"Q Thank you, Mr. President. Mr. Chalabi is an Iraqi leader that's fallen out of favor within your administration. I'm wondering if you feel that he provided any false information, or are you particularly --
THE PRESIDENT: Chalabi?
Q Yes, with Chalabi.
THE PRESIDENT: My meetings with him were very brief. I mean, I think I met with him at the State of the Union and just kind of working through the rope line, and he might have come with a group of leaders. But I haven't had any extensive conversations with him. "
"Russert: If the Iraqis choose, however, an Islamic extremist regime, would you accept that, and would that be better for the United States than Saddam Hussein?
President Bush: They're not going to develop that. And the reason I can say that is because I'm very aware of this basic law they're writing. They're not going to develop that because right here in the Oval Office I sat down with Mr. Pachachi and Chalabi and al-Hakim, people from different parts of the country that have made the firm commitment, that they want a constitution eventually written that recognizes minority rights and freedom of religion. "
Special Guests of Mrs. Bush at the State of the Union, January 20, 2004
Interview of the Vice President by Jim Angle of Fox TV News December 11, 2001
Dr. Adnan Pachachi President, Iraqi Governing Council Dr. Pachaci is President of the Iraqi Governing Council and President of the Iraqi Independent Grouping. He is former Foreign Minister and Permanent Representative to the United Nations.
Minister Hoshyar Zebari Iraqi Interim Foreign Minister Mr. Zebari is a member of the Kurdistan Democratic Party (KDP), and was the KDP's head of International Affairs before being named Iraqi Interim Foreign Minister on September 1, 2003. He holds a Masters Degree in Sociology from Essex University.
Dr. Ahmed Chalabi Iraqi Governing Council Member Dr. Chalabi is founder and head of the Iraqi National Congress (INC). He is also a mathematics professor and a businessman.
Q Now, the Iraqi National Congress, the opposition to Saddam, has been getting some money from the United States; that money runs out at the end of December. And in the past, we have not allowed them to spend that money on military training or for operations inside Iraq. Will they get more money? Can -- will those prohibitions be lifted?
THE VICE PRESIDENT: The policy towards Iraq clearly is going to evolve over time. But they remain very much an area of concern for us because of the threat that Saddam Hussein has represented in the past and does in the future.
In the course of addressing that threat, we'll want to work with our friends and allies in the region.
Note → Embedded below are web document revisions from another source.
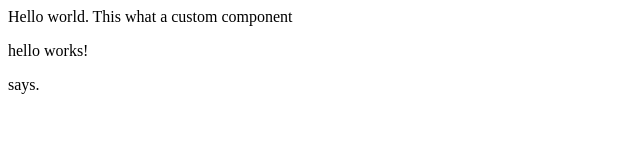
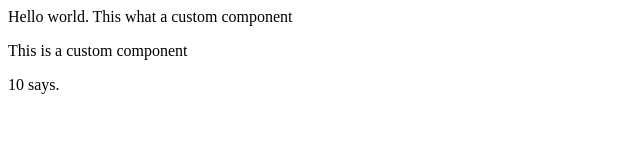
Before and after one commit to shakimharris/angular-udemy-app, an Angular app: page / in a window 1280 px wide. Shown: the top 160 px of the page, without its empty margins (0-640 px from the left). Built offline with nearby package versions, Linux system fonts and the light colour scheme.

Commit message:
interpolated custom component

```diff
--- a/src/app/hello/hello.component.html
+++ b/src/app/hello/hello.component.html
@@ -1 +1,2 @@
-<p>hello works!</p>
+<p>This is a custom component</p>
+{{ 5 *2 }}
```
We'll want to work, I think, with the Iraqi opposition, with the Iraqi National Congress. I personally met with Mr. Chalabi myself in years past, and I would expect that they will be a part of a continuing effort as we think about how best to deal with that threat.